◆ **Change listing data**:
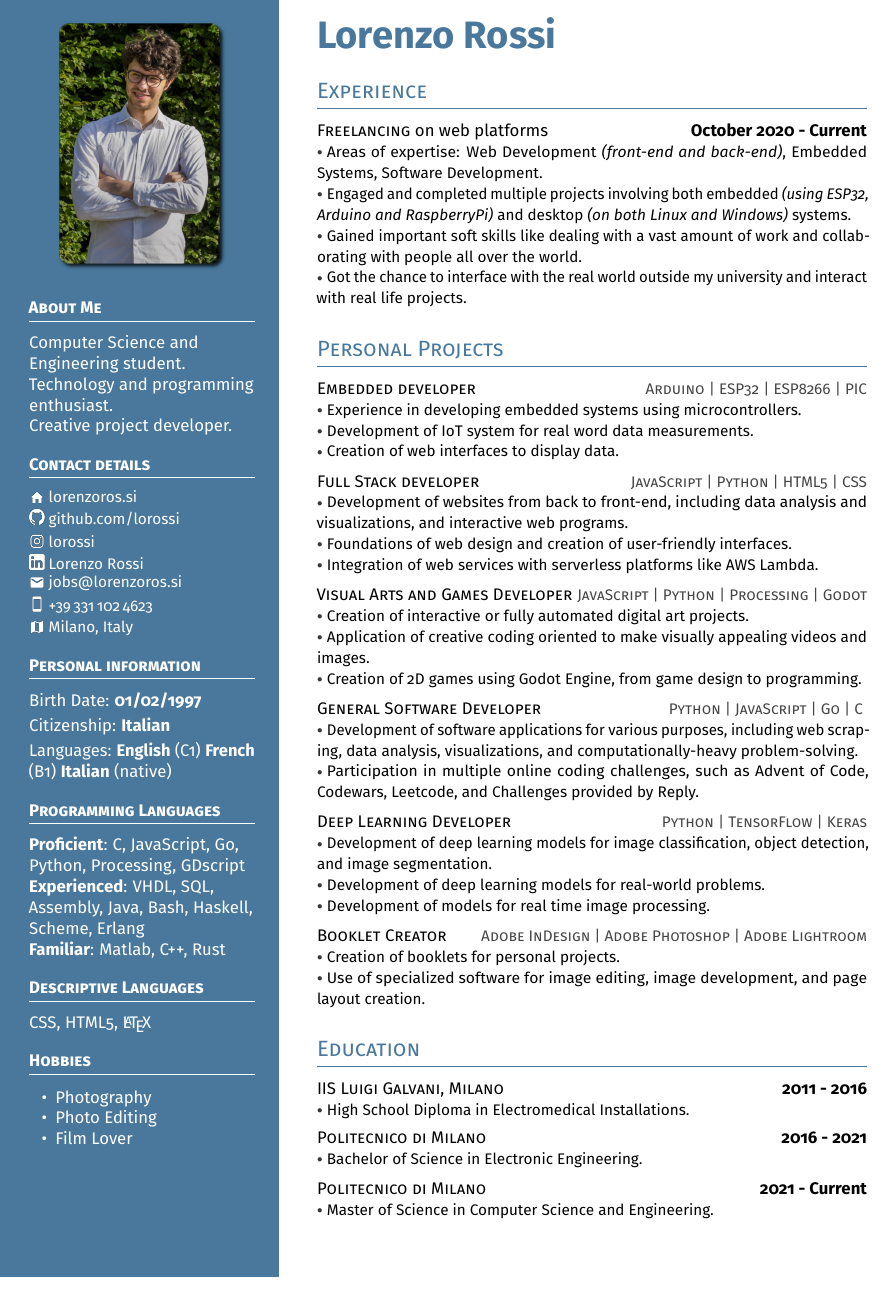
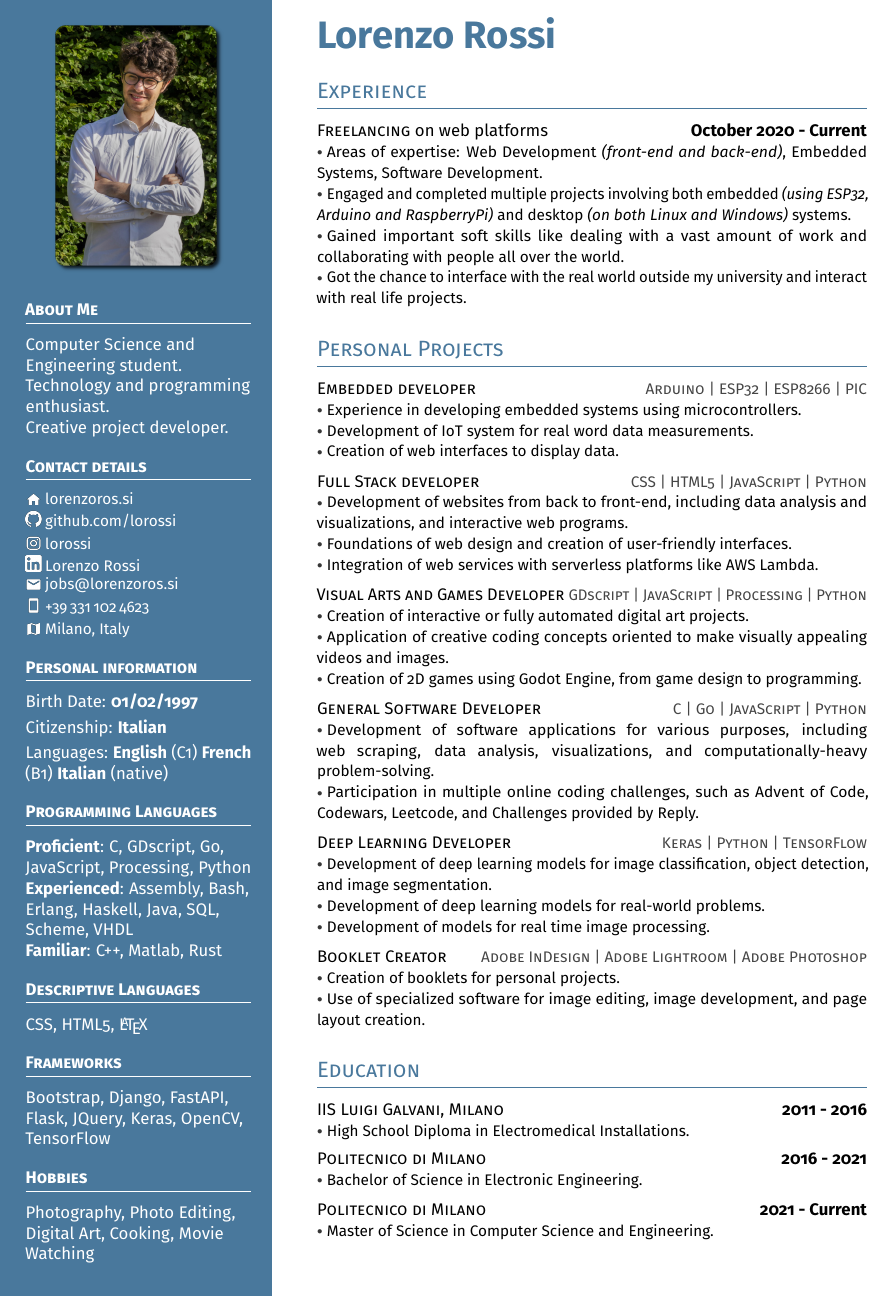
Before and after one commit to lorossi/curriculum-vitae, a LaTeX CV (curriculum-vitae.tex): part of the page, cut so that both start at the same text. Compiled offline with pdfLaTeX.

Commit message:
removed hypenation, moved name, fixed languages and hobbies

```diff
--- a/curriculum-vitae.tex
+++ b/curriculum-vitae.tex
@@ -22,7 +22,7 @@
 \usepackage[british]{babel}
 \usepackage[left=0mm, right=0mm, top=0mm, bottom=0mm]{geometry}
 \usepackage[stretch=25, shrink=25]{microtype}
-
+\usepackage[none]{hyphenat}  % no hyphenation
 \usepackage{graphicx}        % To insert pictures
 \usepackage{xcolor}          % To add colour to the document
 \usepackage{marvosym}        % Provides icons for the contact details
@@ -88,11 +88,10 @@
 \begin{minipage}[t]{0.30\textwidth} %% Left column -- outer definition
   %  Left column -- top dark rectangle
 
-  \vspace{-.2ex} % Eliminates the small gap
   \colorbox{cvblue}{
     \color{white}  %% LEFT BOX
-    \kern0.09\textwidth\relax% Left margin provided explicitly
-    \begin{minipage}[t][293mm][t]{0.82\textwidth}
+    \hspace{1em}  %% Left margin
+    \begin{minipage}[t][\textheight][t]{0.82\textwidth}
       \raggedright
       \vspace*{2.5ex}
 
@@ -127,21 +126,22 @@
       \textbf{Italian} (native)
 
       \leftsection{Programming Languages}
-      \textbf{Proficient}: C, JavaScript, Go, Python, Processing, GDscript \\
-      \textbf{Experienced}: VHDL, SQL, Assembly, Java, Bash, Haskell, Scheme, Erlang \\
-      \textbf{Familiar}: Matlab, C++, Rust
+      \textbf{Proficient}: C, GDscript, Go, JavaScript, Processing, Python \\
+      \textbf{Experienced}: Assembly, Bash, Erlang, Haskell, Java, SQL, Scheme, VHDL \\
+      \textbf{Familiar}: C++, Matlab, Rust
 
       \leftsection{Descriptive Languages}
       CSS, HTML5, \LaTeX
 
+      \leftsection{Frameworks}
+      Bootstrap, Django, FastAPI, Flask, JQuery, Keras, OpenCV, TensorFlow
+
       \leftsection{Hobbies}
-      \begin{itemize}
-        \item Photography
-        \item Photo Editing
-        \item Film Lover
-      \end{itemize}
+      Photography, Photo Editing, Digital Art, Cooking, Movie Watching
+
     \end{minipage}%
-    \kern0.09\textwidth\relax%%Right margin provided explicitly to stretch the colour box
+
+    \hspace{1em}  %% Right margin
   }
 \end{minipage}% Right column
 \hskip2.5em% Left margin for the white area
@@ -174,7 +174,7 @@
   \itemspacing
 
   \subsectiontitle{Full Stack developer}
-  \topics{JavaScript | Python | HTML5 | CSS} \\
+  \topics{CSS | HTML5 | JavaScript | Python} \\
   \descript{Development of websites from back to front-end, including data analysis and visualizations, and interactive web programs.} \\
   \descript{Foundations of web design and creation of user-friendly interfaces.} \\
   \descript{Integration of web services with serverless platforms like AWS Lambda.}
@@ -182,22 +182,22 @@
   \itemspacing
 
   \subsectiontitle{Visual Arts and Games Developer}
-  \topics{JavaScript | Python | Processing | Godot} \\
+  \topics{GDscript | JavaScript | Processing | Python} \\
   \descript{Creation of interactive or fully automated digital art projects.} \\
-  \descript{Application of creative coding oriented to make visually appealing videos and images.} \\
+  \descript{Application of creative coding concepts oriented to make visually appealing videos and images.} \\
   \descript{Creation of 2D games using Godot Engine, from game design to programming.}
 
   \itemspacing
 
   \subsectiontitle{General Software Developer}
-  \topics{Python | JavaScript | Go | C } \\
+  \topics{C | Go | JavaScript | Python} \\
   \descript{Development of software applications for various purposes, including web scraping, data analysis, visualizations, and computationally-heavy problem-solving.} \\
   \descript{Participation in multiple online coding challenges, such as Advent of Code, Codewars, Leetcode, and Challenges provided by Reply.}
 
   \itemspacing
 
   \subsectiontitle{Deep Learning Developer}
-  \topics{Python | TensorFlow | Keras} \\
+  \topics{Keras | Python | TensorFlow} \\
   \descript{Development of deep learning models for image classification, object detection, and image segmentation.} \\
   \descript{Development of deep learning models for real-world problems.} \\
   \descript{Development of models for real time image processing.}
@@ -205,7 +205,7 @@
   \itemspacing
 
   \subsectiontitle{Booklet Creator}
-  \topics{Adobe InDesign | Adobe Photoshop | Adobe Lightroom} \\
+  \topics{Adobe InDesign | Adobe Lightroom | Adobe Photoshop} \\
   \descript{Creation of booklets for personal projects.} \\
   \descript{Use of specialized software for image editing, image development, and page layout creation.}
 
```
Also changed, not shown: curriculum-vitae.pdf.
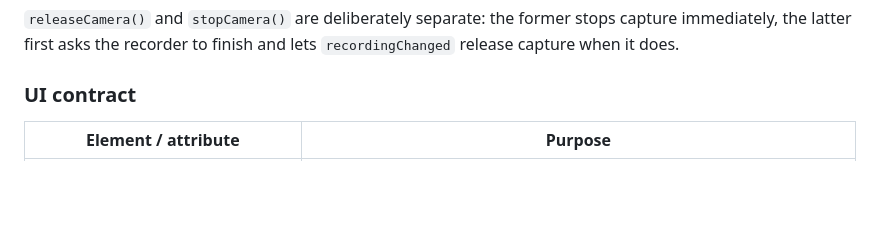
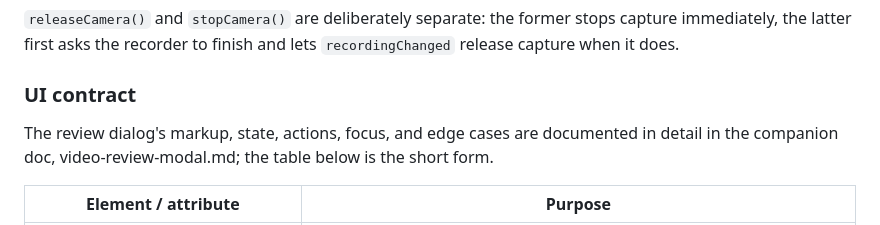
Before and after one commit to bhoot1234567890/webcam-to-ascii, a Markdown page: docs/ascii-video-recording.md, the part around the change. Drawn GitHub-style; blank space fills up the shorter version.

```diff
--- a/docs/ascii-video-recording.md
+++ b/docs/ascii-video-recording.md
@@ -269,6 +269,9 @@ capture immediately, the latter first asks the recorder to finish and lets
 
 ### UI contract
 
+The review dialog's markup, state, actions, focus, and edge cases are documented in detail in
+the companion doc, video-review-modal.md; the table below is the short form.
+
 | Element / attribute | Purpose |
 |---|---|
 | `#photo-mode`, `#video-mode` | Rail `aria-pressed` mode chips; selecting a mode never requests permission |
```
Also changed, not shown: README.md (+4 -0 lines), docs/video-review-modal.md (added, +147 -0 lines).
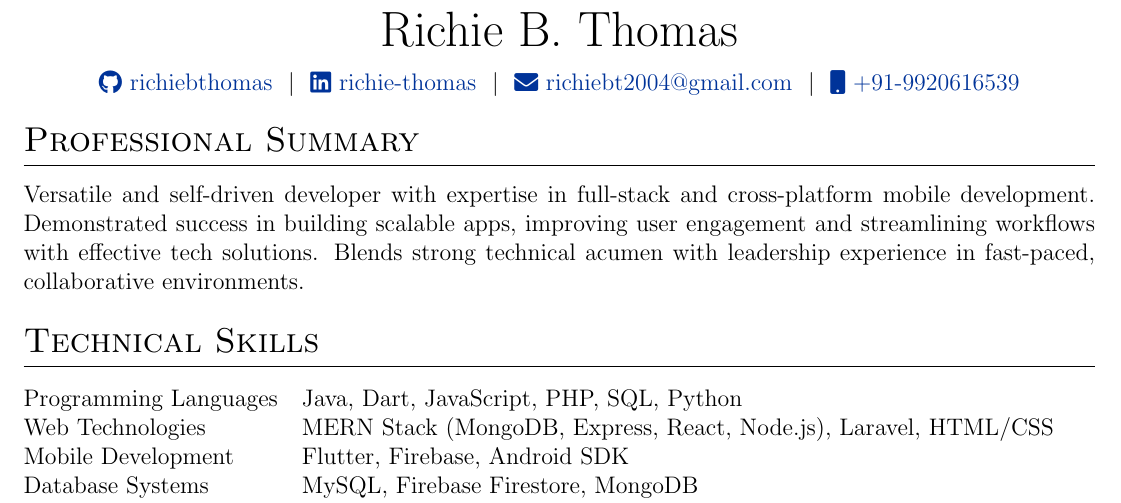
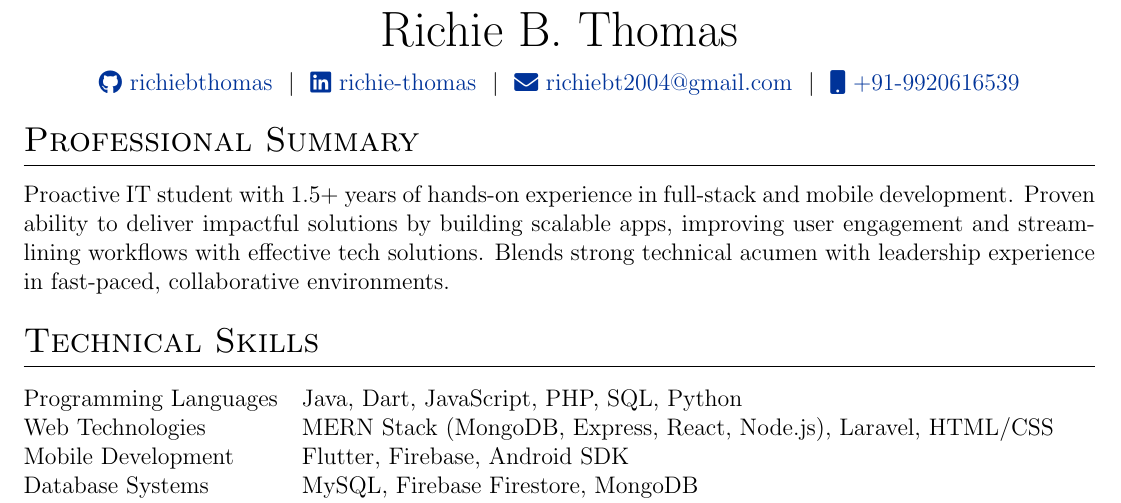
Before and after one commit to richiebthomas/autoCV, a LaTeX CV (cv.tex): part of page 1 of 2, cut so that both start at the same text. Compiled offline with pdfLaTeX.

Commit message:
1.3 Update summary

```diff
--- a/cv.tex
+++ b/cv.tex
@@ -118,7 +118,7 @@
 
 %Interests/ Keywords/ Summary
 \section{Professional Summary}
-Versatile and self-driven developer with expertise in full-stack and cross-platform mobile development. Demonstrated success in building scalable apps, improving user engagement and streamlining workflows with effective tech solutions. Blends strong technical acumen with leadership experience in fast-paced, collaborative environments.
+Proactive IT student with 1.5+ years of hands-on experience in full-stack and mobile development. Proven ability to deliver impactful solutions by building scalable apps, improving user engagement and streamlining workflows with effective tech solutions. Blends strong technical acumen with leadership experience in fast-paced, collaborative environments.
 
 % Skills
 \section{Technical Skills}
```
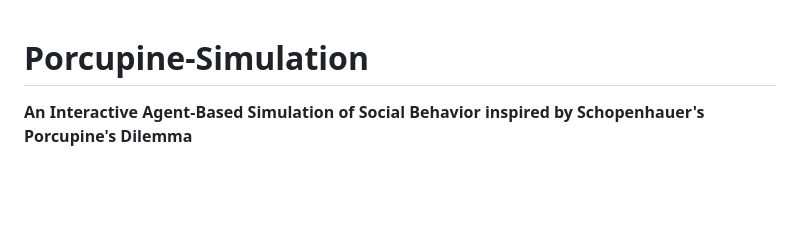
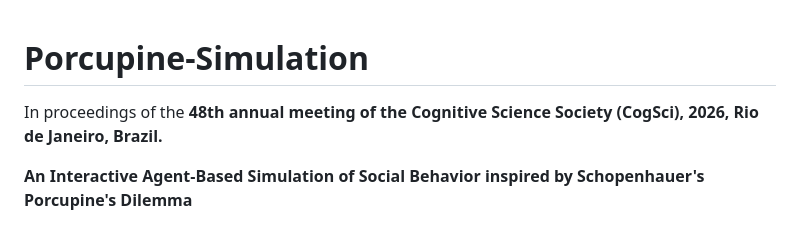
Before and after one commit to Mayank-Srivastava-21/Porcupine-Sim, a Markdown page: README.md, the part around the change. GitHub-like rendering; blank space fills up the shorter version.

Commit message:
Update README with conference information
Added conference details for the 48th annual meeting of the Cognitive Science Society.

```diff
--- a/README.md
+++ b/README.md
@@ -1,4 +1,6 @@
 # Porcupine-Simulation
+
+In proceedings of the **48th annual meeting of the Cognitive Science Society (CogSci), 2026, Rio de Janeiro, Brazil.**
 
 **An Interactive Agent-Based Simulation of Social Behavior inspired by Schopenhauer's Porcupine's Dilemma**
 
```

◆ **PROBLEM STATEMENT**:
In the records above, find each line that mentions the string "Python", then copy it.

◆ **TASK RESULT**:
-      \textbf{Proficient}: C, JavaScript, Go, Python, Processing, GDscript \\
+      \textbf{Proficient}: C, GDscript, Go, JavaScript, Processing, Python \\
-  \topics{JavaScript | Python | HTML5 | CSS} \\
+  \topics{CSS | HTML5 | JavaScript | Python} \\
-  \topics{JavaScript | Python | Processing | Godot} \\
+  \topics{GDscript | JavaScript | Processing | Python} \\
-  \topics{Python | JavaScript | Go | C } \\
+  \topics{C | Go | JavaScript | Python} \\
-  \topics{Python | TensorFlow | Keras} \\
+  \topics{Keras | Python | TensorFlow} \\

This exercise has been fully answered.